• **What the task requires**
Work through the data below and give the number of lines holding "pages", nothing more.

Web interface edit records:

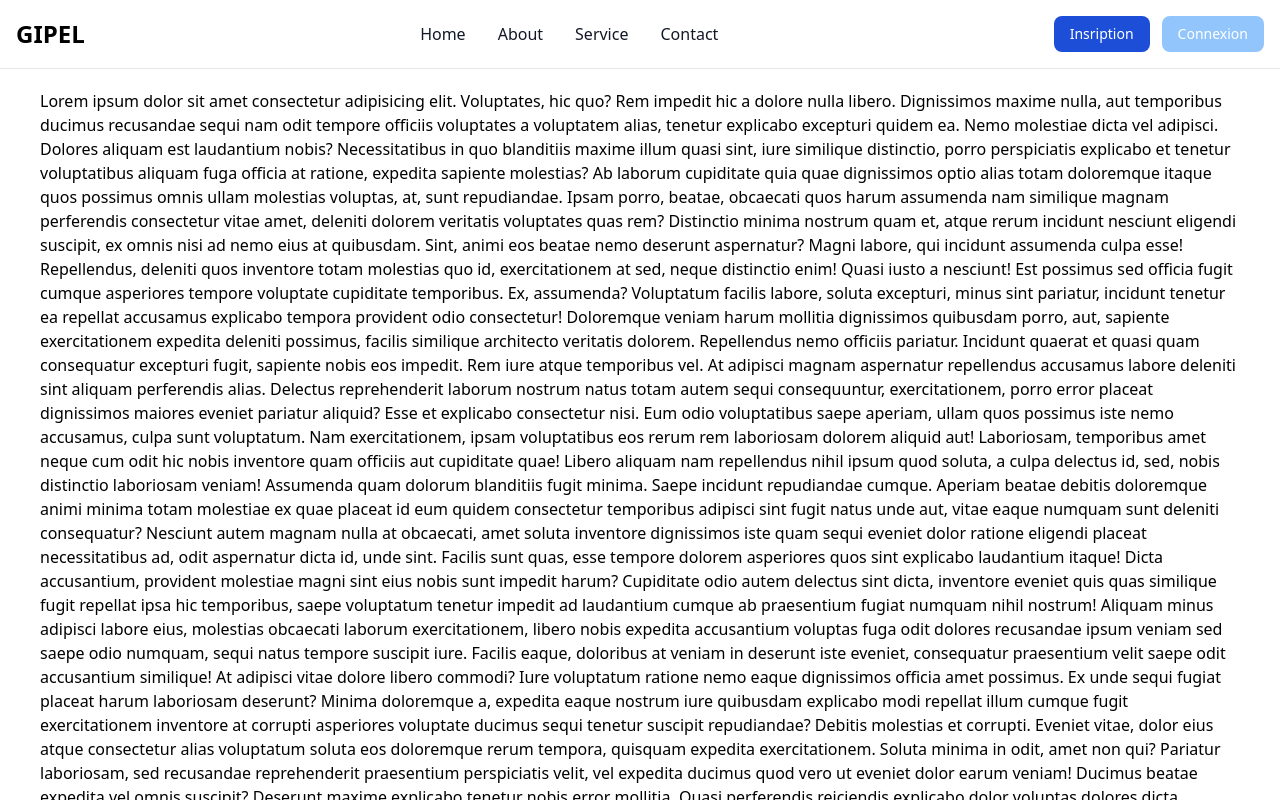
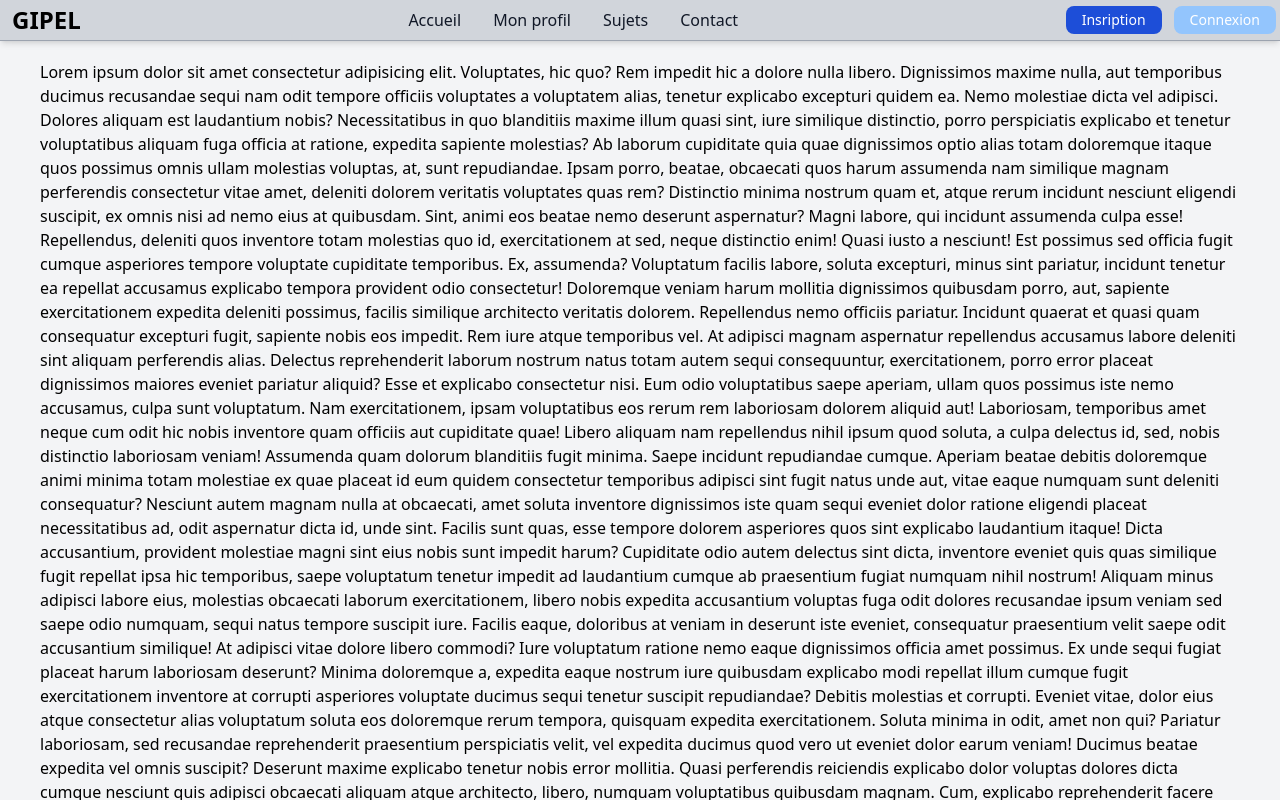
Before and after one commit to OLG22/simple-project-mgmt-vite-tailwind, a React (Vite) app: page / in a window 1280 px wide. Shown: the top 800 px of the page. Built offline with nearby package versions, Linux system fonts and the light colour scheme; no server answers.

Commit message:
Refonte graphique (non terminée)

```diff
--- a/index.html
+++ b/index.html
@@ -7,7 +7,7 @@
   <title>Vite + React</title>
 </head>
 
-<body class="mt-[69px]">
+<body class="mt-[40px] bg-gray-100">
   <div id="root"></div>
   <script type="module" src="/src/main.jsx"></script>
 </body>
--- a/src/App.jsx
+++ b/src/App.jsx
@@ -10,6 +10,7 @@ import Private from "./pages/private/Private";
 import PrivateHome from "./pages/private/privateHome/PrivateHome";
 import Cards from "./pages/private/cards/Cards";
 import UserProfile from "./pages/private/userProfile/UserProfile";
+import Sidebar from './components/Sidebar';
 
 function App() {
   const { modalState } = useContext(UserContext)
@@ -17,6 +18,7 @@ function App() {
   return (
     <>
       <Navbar />
+      {/* <Sidebar /> */}
       <Routes>
         <Route path="/" element={<Home />} />
         <Route path="pages/private" element={<Private />}>
--- a/src/components/Navbar.jsx
+++ b/src/components/Navbar.jsx
@@ -7,61 +7,53 @@ export default function Navbar() {
 
     const { currentUser, toggleModals, logOut } = useContext(UserContext)
     const menuNavBar = [
-        { name: "Home", target: "/" },
-        { name: "About", target: "/" },
-        { name: "Service", target: "/" },
+        { name: "Accueil", target: "/" },
+        { name: "Mon profil", target: "/pages/private/userProfile" },
+        { name: "Sujets", target: "/pages/private/cards" },
         { name: "Contact", target: "/" },
     ]
 
     return (
         <>
-            <nav className="bg-white dark:bg-gray-900 fixed w-full z-20 top-0 left-0 border-b border-gray-200 dark:border-gray-600">
-                <div className="max-w-screen-xl flex flex-wrap items-center justify-between mx-auto p-4">
-                    <Link to="/">
-                        {/* <img src="https://flowbite.com/docs/images/logo.svg" className="h-8 mr-3" alt="Flowbite Logo" /> */}
-                        <span className="self-center text-2xl font-semibold whitespace-nowrap dark:text-white">GIPEL</span>
-                    </Link>
-                    <div className="flex md:order-2">
-                        {(currentUser === null) && (
-                            <button onClick={() => toggleModals("signUp")} type="button" className="text-white bg-blue-700 hover:bg-blue-800 focus:ring-2 focus:outline-none focus:ring-blue-300 font-medium rounded-lg text-sm px-4 py-2 text-center mr-3 dark:bg-blue-600 dark:hover:bg-blue-700 dark:focus:ring-blue-400">Insription</button>
-                        )}
-                        {(currentUser === null) && (
-                            <button onClick={() => toggleModals("signIn")} type="button" className="text-white bg-blue-300 hover:bg-blue-400 focus:ring-2 focus:outline-none focus:ring-blue-100 font-medium rounded-lg text-sm px-4 py-2 text-center mr-3 md:mr-0 dark:bg-blue-300 dark:hover:bg-blue-400 dark:focus:ring-blue-100">Connexion</button>
-                        )}
-                        {(currentUser !== null) && (
-                            <button onClick={() => logOut()} type="button" className="text-white bg-red-500 hover:bg-red-600 focus:ring-2 focus:outline-none focus:ring-red-300 font-medium rounded-lg text-sm px-4 py-2 text-center mr-3 md:mr-0 dark:bg-red-500 dark:hover:bg-red-500 dark:focus:ring-red-300">Déconnexion</button>
-                        )}
-                        <button data-collapse-toggle="navbar-sticky" type="button" className="inline-flex items-center p-2 w-10 h-10 justify-center text-sm text-gray-500 rounded-lg md:hidden hover:bg-gray-100 focus:outline-none focus:ring-2 focus:ring-gray-200 dark:text-gray-400 dark:hover:bg-gray-700 dark:focus:ring-gray-600" aria-controls="navbar-sticky" aria-expanded="false">
+            <nav className="fixed w-full z-20 top-0 left-0 shadow-md border-b bg-gray-300 dark:bg-gray-900 border-gray-400 dark:border-gray-600">
+                <div className="max-w-screen-xl flex flex-nowrap items-center justify-between mx-auto p-1">
+
+                    <div className="items-center justify-between w-auto md:flex md:w-auto md:order-1">
+                        <button type="button" className="inline-flex items-center py-1 w-6 h-6 justify-center text-sm text-gray-500 rounded-sm md:hidden hover:bg-gray-100 focus:outline-none focus:ring-2 focus:ring-gray-200 dark:text-gray-400 dark:hover:bg-gray-700 dark:focus:ring-gray-600" aria-controls="navbar-sticky" aria-expanded="false">
                             <span className="sr-only">Open main menu</span>
-                            {/* <svg className="w-5 h-5" aria-hidden="true" xmlns="http://www.w3.org/2000/svg" fill="none" viewBox="0 0 17 14">
+                            {/* <svg className="" aria-hidden="true" xmlns="http://www.w3.org/2000/svg" fill="none" viewBox="0 0 17 14">
                                 <path stroke="currentColor" stroke-linecap="round" stroke-linejoin="round" stroke-width="2" d="M1 1h15M1 7h15M1 13h15" />
                             </svg> */}
-                            <svg className="w-5 h-5" xmlns="http://www.w3.org/2000/svg" fill="none" aria-hidden="true" viewBox="0 0 17 14"    >
+                            <svg className="" xmlns="http://www.w3.org/2000/svg" fill="none" aria-hidden="true" viewBox="0 0 17 14"    >
                                 <path stroke="currentColor" strokeLinecap="round" strokeLinejoin="round" strokeWidth="2" d="M1 1h15M1 7h15M1 13h15"></path>
                             </svg>
                         </button>
+
+                        <Link to="/">
+                            {/* <img src="https://flowbite.com/docs/images/logo.svg" className="h-8 mr-3" alt="Flowbite Logo" /> */}
+                            <span className="ml-2 self-center text-2xl font-semibold whitespace-nowrap dark:text-white">GIPEL</span>
+                        </Link>
                     </div>
-                    <div className="items-center justify-between hidden w-full md:flex md:w-auto md:order-1" id="navbar-sticky">
-                        <ul className="flex flex-col p-4 md:p-0 mt-4 font-medium border border-gray-100 rounded-lg bg-gray-50 md:flex-row md:space-x-8 md:mt-0 md:border-0 md:bg-white dark:bg-gray-800 md:dark:bg-gray-900 dark:border-gray-700">
-                            {
-                                menuNavBar.map((menuItem, index) => <Link key={index} to={menuItem.target} className="block py-2 pl-3 pr-4 text-gray-900 rounded hover:bg-gray-100 md:hover:bg-transparent md:hover:text-blue-700 md:p-0 md:dark:hover:text-blue-500 dark:text-white dark:hover:bg-gray-700 dark:hover:text-white md:dark:hover:bg-transparent dark:border-gray-700">{menuItem.name}</Link>
-                                )
-                            }
 
-                            {/* <li>
-                                <a href="#" className="block py-2 pl-3 pr-4 text-white bg-blue-700 rounded md:bg-transparent md:text-blue-700 md:p-0 md:dark:text-blue-500" aria-current="page">Home</a>
-                            </li>
-                            <li>
-                                <a href="#" className="block py-2 pl-3 pr-4 text-gray-900 rounded hover:bg-gray-100 md:hover:bg-transparent md:hover:text-blue-700 md:p-0 md:dark:hover:text-blue-500 dark:text-white dark:hover:bg-gray-700 dark:hover:text-white md:dark:hover:bg-transparent dark:border-gray-700">About</a>
-                            </li>
-                            <li>
-                                <a href="#" className="block py-2 pl-3 pr-4 text-gray-900 rounded hover:bg-gray-100 md:hover:bg-transparent md:hover:text-blue-700 md:p-0 md:dark:hover:text-blue-500 dark:text-white dark:hover:bg-gray-700 dark:hover:text-white md:dark:hover:bg-transparent dark:border-gray-700">Services</a>
-                            </li>
-                            <li>
-                                <a href="#" className="block py-2 pl-3 pr-4 text-gray-900 rounded hover:bg-gray-100 md:hover:bg-transparent md:hover:text-blue-700 md:p-0 md:dark:hover:text-blue-500 dark:text-white dark:hover:bg-gray-700 dark:hover:text-white md:dark:hover:bg-transparent dark:border-gray-700">Contact</a>
-                            </li> */}
+                    <div className="items-center justify-between hidden w-full md:flex md:w-auto md:order-2" id="navbar-sticky">
+                        <ul className="flex flex-col p-4 md:p-0 mt-4 font-medium border border-gray-100 md:flex-row md:space-x-8 md:mt-0 md:border-0  dark:bg-gray-800 dark:border-gray-700">
+                            {menuNavBar.map((menuItem, index) => <li key={index}><Link to={menuItem.target} className="block py-2 px-3 rounded hover:bg-gray-100 md:hover:bg-transparent md:hover:text-blue-700 md:p-0 md:dark:hover:text-blue-500 text-gray-900 dark:text-white dark:hover:bg-gray-700 dark:hover:text-white md:dark:hover:bg-transparent dark:border-gray-700">{menuItem.name}</Link></li>
+                            )}
                         </ul>
                     </div>
+
+                    <div className="md:order-3">
+                        {(currentUser === null) && (
+                            <button onClick={() => toggleModals("signUp")} type="button" className="text-white bg-blue-700 hover:bg-blue-800 focus:ring-2 focus:outline-none focus:ring-blue-300 font-medium rounded-lg text-sm px-4 py-1 mr-3  dark:bg-blue-600 dark:hover:bg-blue-700 dark:focus:ring-blue-400">Insription</button>
+                        )}
+                        {(currentUser === null) && (
+                            <button onClick={() => toggleModals("signIn")} type="button" className="text-white bg-blue-300 hover:bg-blue-400 focus:ring-2 focus:outline-none focus:ring-blue-100 font-medium rounded-lg text-sm px-4 py-1 mr-3 md:mr-0 dark:bg-blue-300 dark:hover:bg-blue-400 dark:focus:ring-blue-100">Connexion</button>
+                        )}
+                        {(currentUser !== null) && (
+                            <button onClick={() => logOut()} type="button" className="text-white bg-red-500 hover:bg-red-600 focus:ring-2 focus:outline-none focus:ring-red-300 font-medium rounded-lg text-sm px-4 py-1 text-center mr-3 md:mr-0 dark:bg-red-500 dark:hover:bg-red-500 dark:focus:ring-red-300">Déconnexion</button>
+                        )}
+                    </div>
+
                 </div>
             </nav>
 
--- /dev/null
+++ b/src/components/Sidebar.jsx
@@ -0,0 +1,8 @@
+import React, { useContext } from 'react'
+
+
+export default function Sidebar() {
+    return (
+        <div className="">Sidebar</div>
+    )
+}
--- a/src/components/SubjectCard.jsx
+++ /dev/null
@@ -1,13 +0,0 @@
-
-
-
-export default function SubjectCard() {
-
-
-    return (
-
-
-
-        <div>SubjectCard</div>
-    )
-}
--- a/tailwind.config.js
+++ b/tailwind.config.js
@@ -3,8 +3,10 @@ export default {
   content: [
     "./index.html",
     "./src/**/*.{js,ts,jsx,tsx}"],
+  //darkMode: true,
   theme: {
     extend: {},
   },
   plugins: [],
+  darkMode: 'class',
 }
```
Also changed, not shown: src/components/Card.jsx (added, +34 -0 lines), src/pages/private/cards/Cards.jsx (+5 -109 lines).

• **Answer to this exercise**
8